With millions of gallons of crude gushing from a well in the Gulf of Mexico, oil company executives scrambling to shift blame and coastal businesses bracing for trouble, you’d think politicians would be lining up to endorse Gov. Charlie Crist’s call to amend the Florida Constitution to ban oil drilling in state waters.  After all, state law already prohibits drilling.  A constitutional amendment would make the ban ironclad.

But the governor’s plan for a special legislative session to work up wording for the amendment has received a lot of cold shoulders. Blame it on politics.

Crist shook up the U.S. Senate race last month when he decided to run as an independent, and that ticked off Democrats as well as Republicans. Now, many lawmakers are reluctant to side with him on the drilling issue.

In addition, a sizable number of lawmakers still favor offshore drilling and would rather have drilling banned only by state law – a law that could be changed or scrapped.

“That (current) law would have to be changed before any drilling can be done,” state Sen. Don Gaetz, R-Niceville, acknowledged the other day. Gaetz is a longtime drilling supporter who said four months ago it would take strong military opposition to change his mind.

Events in Tallahassee show that the state law against drilling is, at best, shaky.  The Associated Press summarized: “Legislation to lift the existing prohibition passed in the House last year but didn’t get a Senate vote. A similar bill was offered this year but was quickly tabled.”

It seems that if Floridians are serious about keeping oil rigs out of state waters, especially in light of the disaster in the Gulf, they would want the kind of muscle provided by a constitutional amendment.
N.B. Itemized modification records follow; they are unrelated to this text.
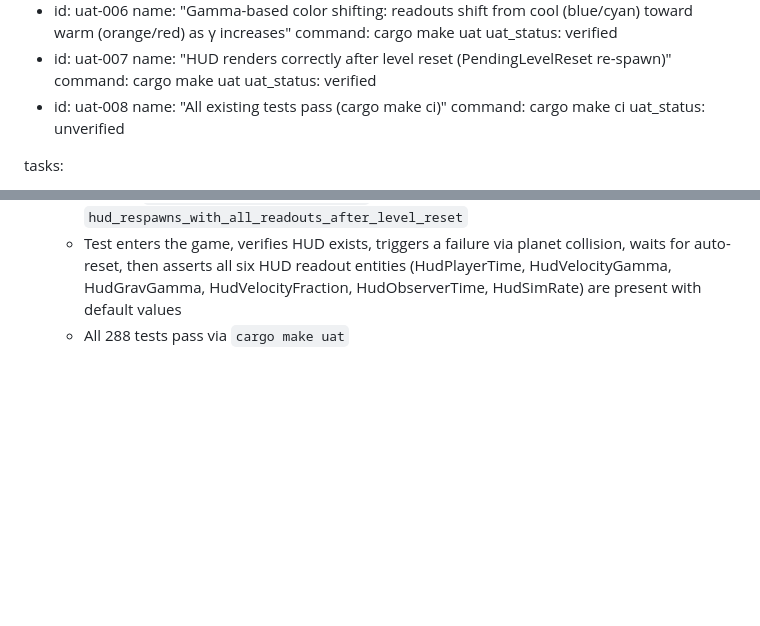
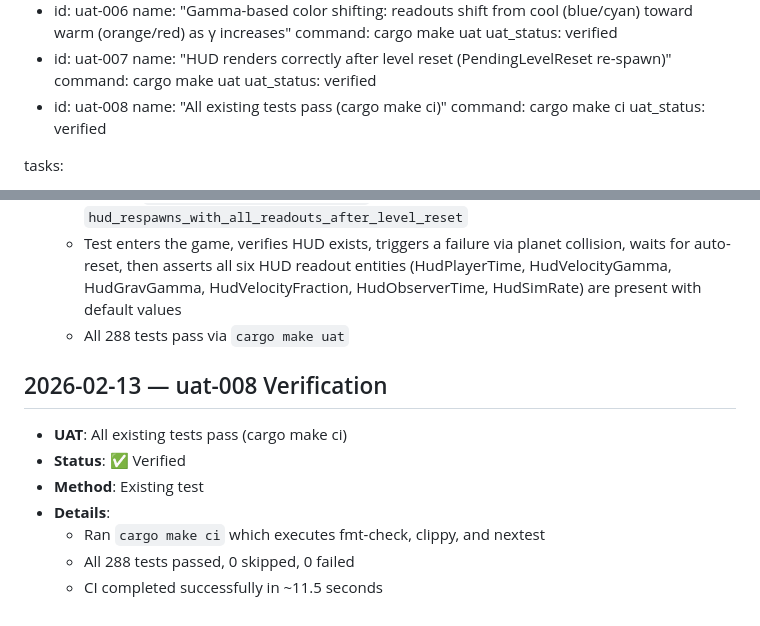
Before and after one commit to twitchax/relativity, a Markdown page: .mr/prds/PRD-0013-beautify-hud.md, 2 parts joined by grey strips. Rendered like a GitHub page; blank space fills up the shorter version.

Commit message:
prd(PRD-0013)uat(uat-008): verify all existing tests pass via cargo make ci

```diff
--- a/.mr/prds/PRD-0013-beautify-hud.md
+++ b/.mr/prds/PRD-0013-beautify-hud.md
@@ -61,7 +61,7 @@ acceptance_tests:
 - id: uat-008
   name: "All existing tests pass (cargo make ci)"
   command: cargo make ci
-  uat_status: unverified
+  uat_status: verified
 
 tasks:
 - id: T-001
@@ -416,3 +416,12 @@ Labels and values may be split into separate `Text2d` entities within each reado
   - Created `tests/e2e_hud_level_reset.rs` — `hud_respawns_with_all_readouts_after_level_reset`
   - Test enters the game, verifies HUD exists, triggers a failure via planet collision, waits for auto-reset, then asserts all six HUD readout entities (HudPlayerTime, HudVelocityGamma, HudGravGamma, HudVelocityFraction, HudObserverTime, HudSimRate) are present with default values
   - All 288 tests pass via `cargo make uat`
+
+## 2026-02-13 — uat-008 Verification
+- **UAT**: All existing tests pass (cargo make ci)
+- **Status**: ✅ Verified
+- **Method**: Existing test
+- **Details**:
+  - Ran `cargo make ci` which executes fmt-check, clippy, and nextest
+  - All 288 tests passed, 0 skipped, 0 failed
+  - CI completed successfully in ~11.5 seconds
```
Recently, we asked our online readers whether they would favor such an amendment. More than 60 percent said yes – a significant number, given that this region traditionally has been on the “Drill, baby, drill!” side of the argument. Surveyed in May 2008, a solid 76 percent of our readers wanted the eastern Gulf opened to drilling.

My, how times have changed. Floridians will want to vote on an anti-drilling constitutional amendment. Lawmakers ought to let them.

Editor’s Note: The above editorial appeared May 17 in the Northwest Florida Daily News in Fort Walton Beach, Florida. The views expressed in the editorial are not necessarily those of the South Florida Times.

On The Net: